### The problem
Select all lines in the records that include "Condition".

(Revision tracking records)
⁂
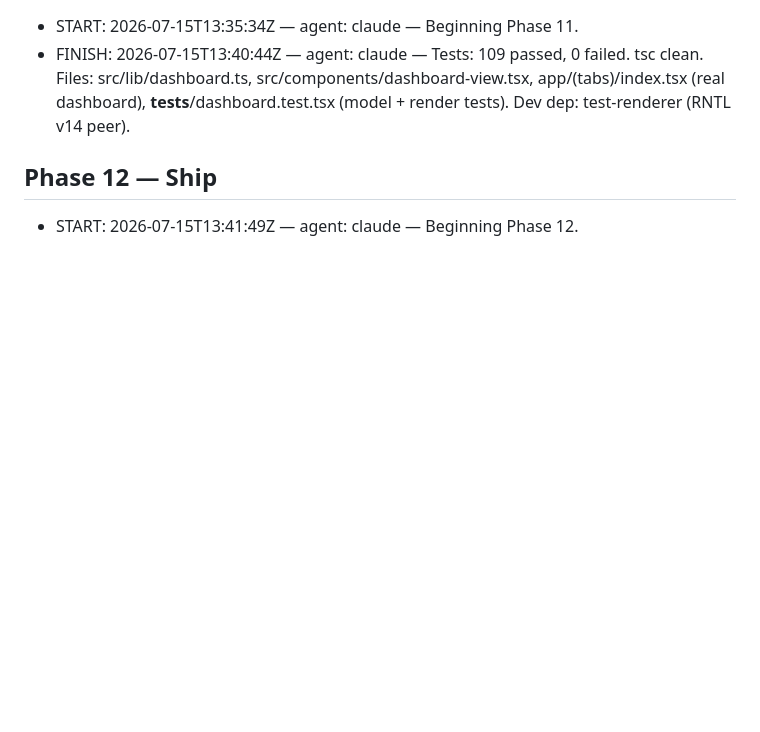
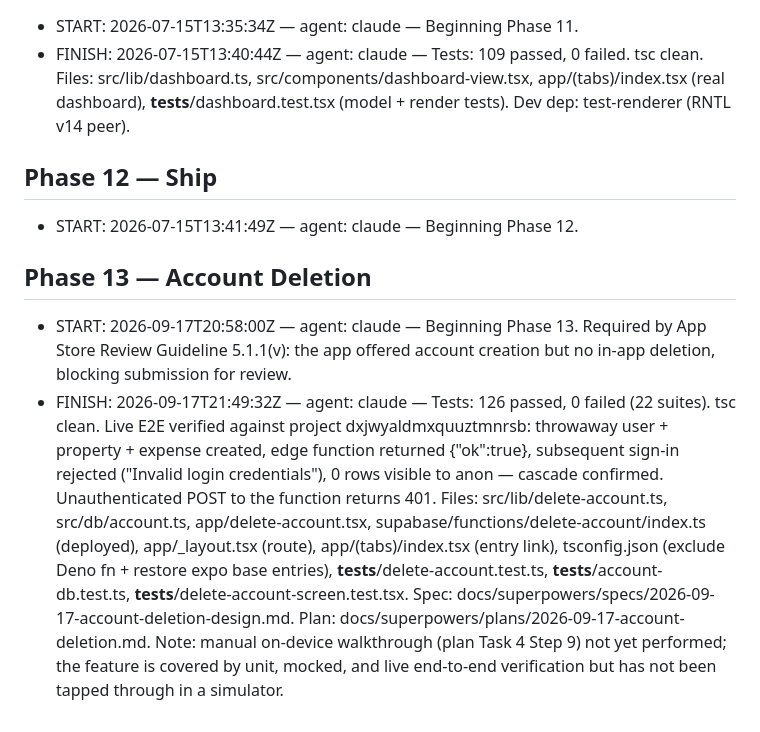
Before and after one commit to Tanveernyc/PropertyLedger, a Markdown page: WORKLOG.md, the part around the change. Rendered like a GitHub page; blank space fills up the shorter version.

Commit message:
phase-13: worklog START/FINISH for account deletion
Co-Authored-By: Claude Opus 5 <noreply@anthropic.com>

```diff
--- a/WORKLOG.md
+++ b/WORKLOG.md
@@ -54,3 +54,7 @@ Never edit or delete an existing entry.
 
 ## Phase 12 — Ship
 - START: 2026-07-15T13:41:49Z — agent: claude — Beginning Phase 12.
+
+## Phase 13 — Account Deletion
+- START: 2026-09-17T20:58:00Z — agent: claude — Beginning Phase 13. Required by App Store Review Guideline 5.1.1(v): the app offered account creation but no in-app deletion, blocking submission for review.
+- FINISH: 2026-09-17T21:49:32Z — agent: claude — Tests: 126 passed, 0 failed (22 suites). tsc clean. Live E2E verified against project dxjwyaldmxquuztmnrsb: throwaway user + property + expense created, edge function returned {"ok":true}, subsequent sign-in rejected ("Invalid login credentials"), 0 rows visible to anon — cascade confirmed. Unauthenticated POST to the function returns 401. Files: src/lib/delete-account.ts, src/db/account.ts, app/delete-account.tsx, supabase/functions/delete-account/index.ts (deployed), app/_layout.tsx (route), app/(tabs)/index.tsx (entry link), tsconfig.json (exclude Deno fn + restore expo base entries), __tests__/delete-account.test.ts, __tests__/account-db.test.ts, __tests__/delete-account-screen.test.tsx. Spec: docs/superpowers/specs/2026-09-17-account-deletion-design.md. Plan: docs/superpowers/plans/2026-09-17-account-deletion.md. Note: manual on-device walkthrough (plan Task 4 Step 9) not yet performed; the feature is covered by unit, mocked, and live end-to-end verification but has not been tapped through in a simulator.
```
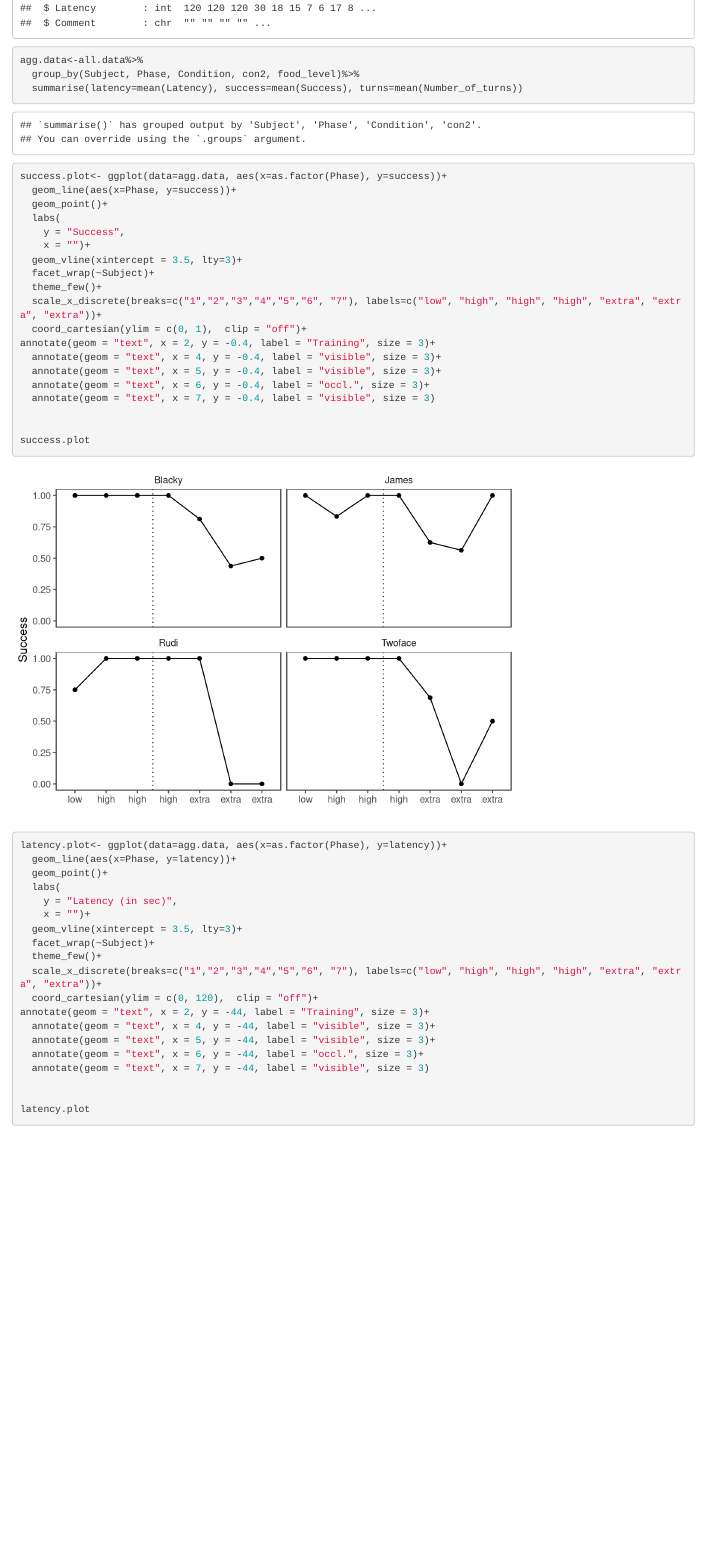
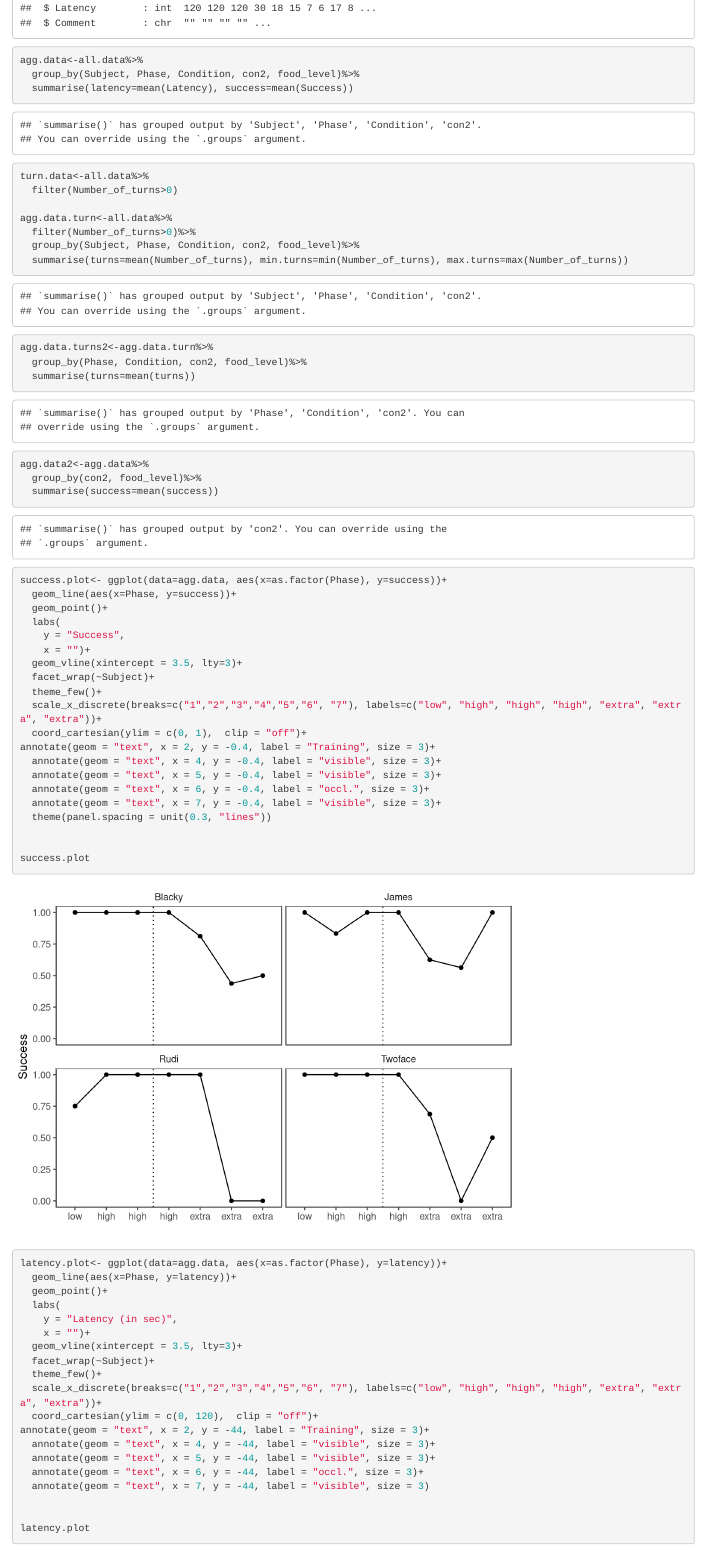
Before and after one commit to cvoelter/otter_problem_solving, an R Markdown document (exp2/Exp2_WOOF_plot_individual.Rmd): the page in a window 1100 px wide, from 480 px down. Rendered offline with R 4.5, knitr and Pandoc, with nearby package versions.

Commit message:
further improvements to the woof figure

````diff
--- a/exp2/Exp2_WOOF_plot_individual.Rmd
+++ b/exp2/Exp2_WOOF_plot_individual.Rmd
@@ -18,7 +18,23 @@ str(all.data)
 
 agg.data<-all.data%>%
   group_by(Subject, Phase, Condition, con2, food_level)%>%
-  summarise(latency=mean(Latency), success=mean(Success), turns=mean(Number_of_turns))
+  summarise(latency=mean(Latency), success=mean(Success))
+
+turn.data<-all.data%>%
+  filter(Number_of_turns>0)
+
+agg.data.turn<-all.data%>%
+  filter(Number_of_turns>0)%>%
+  group_by(Subject, Phase, Condition, con2, food_level)%>%
+  summarise(turns=mean(Number_of_turns), min.turns=min(Number_of_turns), max.turns=max(Number_of_turns))
+
+agg.data.turns2<-agg.data.turn%>%
+  group_by(Phase, Condition, con2, food_level)%>%
+  summarise(turns=mean(turns))
+
+agg.data2<-agg.data%>%
+  group_by(con2, food_level)%>%
+  summarise(success=mean(success))
 ```
 ```{r}
 success.plot<- ggplot(data=agg.data, aes(x=as.factor(Phase), y=success))+
@@ -36,7 +52,8 @@ annotate(geom = "text", x = 2, y = -0.4, label = "Training", size = 3)+
   annotate(geom = "text", x = 4, y = -0.4, label = "visible", size = 3)+
   annotate(geom = "text", x = 5, y = -0.4, label = "visible", size = 3)+
   annotate(geom = "text", x = 6, y = -0.4, label = "occl.", size = 3)+
-  annotate(geom = "text", x = 7, y = -0.4, label = "visible", size = 3)
+  annotate(geom = "text", x = 7, y = -0.4, label = "visible", size = 3)+
+  theme(panel.spacing = unit(0.3, "lines"))
 
 
 success.plot
````
Also changed, not shown: exp2/graphics/Exp2_WOOF_plot_individual.png, exp2/Exp2_WOOF_plot_individual.Rmd (17 more changed lines).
⁂
### Solution to this problem
   group_by(Subject, Phase, Condition, con2, food_level)%>%
+  group_by(Subject, Phase, Condition, con2, food_level)%>%
+  group_by(Phase, Condition, con2, food_level)%>%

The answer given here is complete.